(Before-and-after change data)
* * *
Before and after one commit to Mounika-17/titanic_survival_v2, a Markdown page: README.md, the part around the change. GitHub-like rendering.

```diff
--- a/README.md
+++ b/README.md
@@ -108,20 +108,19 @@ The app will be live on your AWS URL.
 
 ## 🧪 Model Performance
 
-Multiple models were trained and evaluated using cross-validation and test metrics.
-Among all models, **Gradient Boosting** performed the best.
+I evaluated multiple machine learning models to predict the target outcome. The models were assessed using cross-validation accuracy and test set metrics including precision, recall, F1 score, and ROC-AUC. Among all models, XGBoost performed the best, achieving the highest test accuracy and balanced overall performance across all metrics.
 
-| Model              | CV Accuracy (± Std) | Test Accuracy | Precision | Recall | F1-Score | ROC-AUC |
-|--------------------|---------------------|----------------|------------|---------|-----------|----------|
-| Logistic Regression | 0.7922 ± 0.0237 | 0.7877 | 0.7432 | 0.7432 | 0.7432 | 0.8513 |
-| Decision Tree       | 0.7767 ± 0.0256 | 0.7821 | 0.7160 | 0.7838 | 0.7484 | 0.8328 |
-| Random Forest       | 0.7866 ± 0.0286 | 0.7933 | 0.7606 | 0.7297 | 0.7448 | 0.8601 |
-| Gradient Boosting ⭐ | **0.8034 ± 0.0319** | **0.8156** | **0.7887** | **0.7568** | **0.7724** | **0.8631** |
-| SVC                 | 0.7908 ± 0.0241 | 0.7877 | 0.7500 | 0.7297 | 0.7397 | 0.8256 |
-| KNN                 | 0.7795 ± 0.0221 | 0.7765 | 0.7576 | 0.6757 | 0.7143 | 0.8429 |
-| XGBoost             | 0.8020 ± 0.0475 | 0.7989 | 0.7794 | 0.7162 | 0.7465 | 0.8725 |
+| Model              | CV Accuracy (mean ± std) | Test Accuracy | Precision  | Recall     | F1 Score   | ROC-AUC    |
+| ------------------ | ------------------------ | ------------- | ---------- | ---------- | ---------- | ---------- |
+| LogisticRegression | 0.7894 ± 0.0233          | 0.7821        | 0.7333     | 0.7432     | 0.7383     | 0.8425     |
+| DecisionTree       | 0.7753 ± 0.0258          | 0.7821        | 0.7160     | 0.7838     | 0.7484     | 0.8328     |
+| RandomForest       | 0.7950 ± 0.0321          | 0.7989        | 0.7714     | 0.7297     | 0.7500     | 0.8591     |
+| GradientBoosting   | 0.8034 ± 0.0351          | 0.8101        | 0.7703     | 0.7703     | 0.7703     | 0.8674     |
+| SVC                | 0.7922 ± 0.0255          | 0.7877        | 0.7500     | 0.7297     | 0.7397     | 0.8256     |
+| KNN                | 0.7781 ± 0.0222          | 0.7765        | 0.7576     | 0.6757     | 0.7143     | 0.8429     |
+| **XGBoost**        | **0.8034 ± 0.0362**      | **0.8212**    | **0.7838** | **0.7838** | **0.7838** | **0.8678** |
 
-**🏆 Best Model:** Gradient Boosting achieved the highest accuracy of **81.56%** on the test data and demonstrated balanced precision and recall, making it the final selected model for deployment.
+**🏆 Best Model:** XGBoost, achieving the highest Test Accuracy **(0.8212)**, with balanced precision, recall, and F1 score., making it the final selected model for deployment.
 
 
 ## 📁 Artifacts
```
* * *
If a line in the entries holds the word "XGBoost", count it. Report the total only.

## Solution to this exercise:
4